Puppies have this super power where they hypnotize humans with their complete and utter cuteness in order to distract us from the naughty behaviors that, incurred in puppy-hood, can be carried into adulthood. Then, once those sappy puppy antics wear off, so do the blinders, leaving dog owners baffled and wondering, “Where did these behaviors come from?”
Making the decision to bring a puppy home may seem straightforward and simple, but there are some important considerations you need to take, especially if you’re a first time puppy owner. Having a puppy can be a lifelong commitment that, like a child, requires a general plan for what to expect and how to raise it to avoid behavior issues that can lead to consequences in the long run. Here are 6 common mistakes that first time puppy owners make and how to avoid them.
Getting a Puppy Without Doing Research
You roll up to the rescue shelter and as soon as you lay eyes on that puppy, boom: that hypnotizing puppy power is at work again. A yip and a yap and you are out the door with a puppy whose breed you may know little about. All breeds come with a different set of personality traits, and it’s crucial to do some research to determine what it is you are looking for in a pet. Also, take into consideration where you live and the general environment the pup will grow up in. Once, I had a neighbor that lived in the apartment below me with two ponies, er, I mean Great Danes. At times, it sounded like the entire duplex was going to come crashing down. She ended up having to either to move out or give them up—not a happy situation.
Not Listing House Rules
Every family has those strict rules of the house and the same should should be enforced for your new pup. Before bringing the little cutie home, come up with a list of house rules and stick to them. Are there certain rooms in your house that you would like to be off limits?

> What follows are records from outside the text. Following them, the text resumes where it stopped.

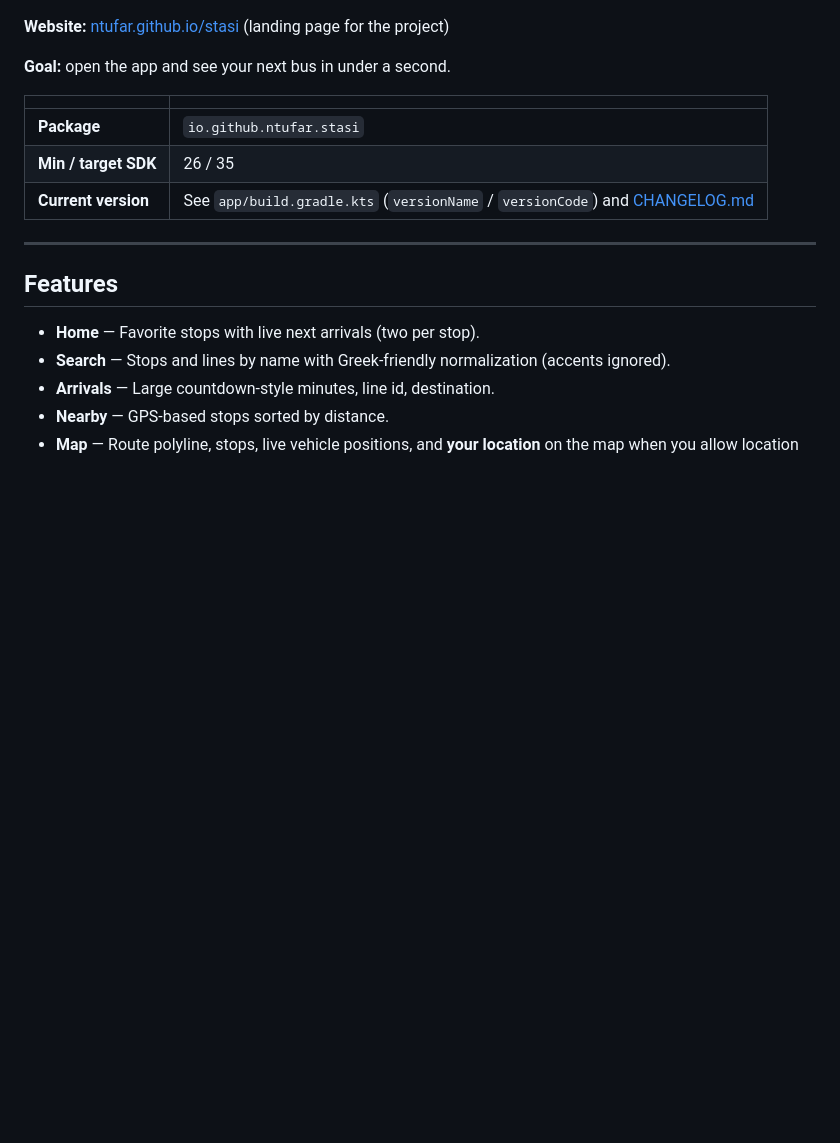
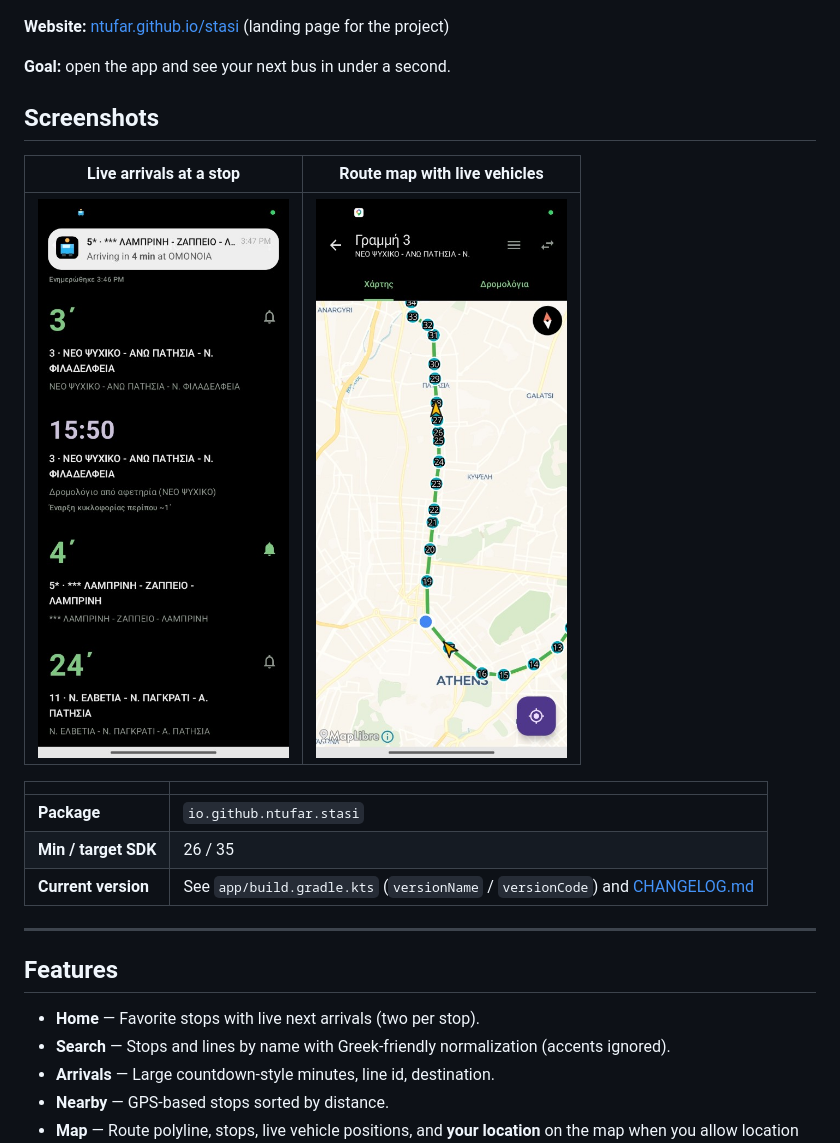
Before and after one commit to ntufar/stasi, a Markdown page: README.md, the part around the change. Drawn GitHub-style; pictures changed too: docs/screenshots/arrivals.png (added), docs/screenshots/route-map.png (added); blank space fills up the shorter version.

Commit message:
Add screenshots section to README.md and index.html: Introduce a new section showcasing live arrivals and route map screenshots, enhancing visual documentation and user engagement.

```diff
--- a/README.md
+++ b/README.md
@@ -13,6 +13,12 @@
 **Website:** [ntufar.github.io/stasi](https://ntufar.github.io/stasi/) (landing page for the project)
 
 **Goal:** open the app and see your next bus in under a second.
+
+## Screenshots
+
+| Live arrivals at a stop | Route map with live vehicles |
+| --- | --- |
+| ![Live arrivals with countdown minutes and arrival alert](docs/screenshots/arrivals.png) | ![Line route map with stops and vehicle positions](docs/screenshots/route-map.png) |
 
 | | |
 | --- | --- |
```
Also changed, not shown: 1 other file.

Don’t want the puppy up on the bed or sofa? Think it through, come up with a list, and then most important of all: follow through!
“Puppies Are Too Young to Learn”
False. Puppies generally leave their mother’s side by eight weeks, and at this time they are more than ready to begin training. In fact, it’s best to start as soon as possible. The earlier you start, you’ll not only get a well-behaved dog, but the bond you two create will be a strong one based on loyalty and respect.
Laughing Instead of Saying “No”
The puppy gives off a cute little wolf howl when you leave him in his crate and you just can’t stand it—so you let him out. Whenever you come home from work, nothing brightens your day more than that ball of fur falling all over himself jumping on your legs. Yes, it’s freaking adorable now, but will it still be when the pup grows into an 80 pound adult? Letting these habits go or thinking they’ll grow out of them isn’t a smart route to take. Think about your puppy’s behavior and put a stop to it pronto, because they can become hard-to-break patterns once they are full grown.
Forgetting that Puppies are Chewers
It’s no secret that when left to their own devices, puppies like to chew. A lot. And they chew everything. You can try to combat this by buying a heap of chew toys, but a puppy doesn’t see any difference between a squeaky ball and a shoe. If you want to avoid excessive chew destruction, it’s best to be prepared. Move desirable items out of reach, drape leather furniture with coverlets and puppy-proof your home with baby gates. Always keep an eye on the little mischief maker, and remember that getting angry and yelling is never the solution.
Keeping Your Pup Isolated
Socialization is extremely important when it comes to having your puppy adjust to a variety of people and dog breeds. This will help them to grow up learning to be comfortable when out in public, which can mean a calmer, better behaved dog and one less worry for you. Start introducing your puppy to other dogs at the local park and hang out with family and friends to start building those positive interaction experiences.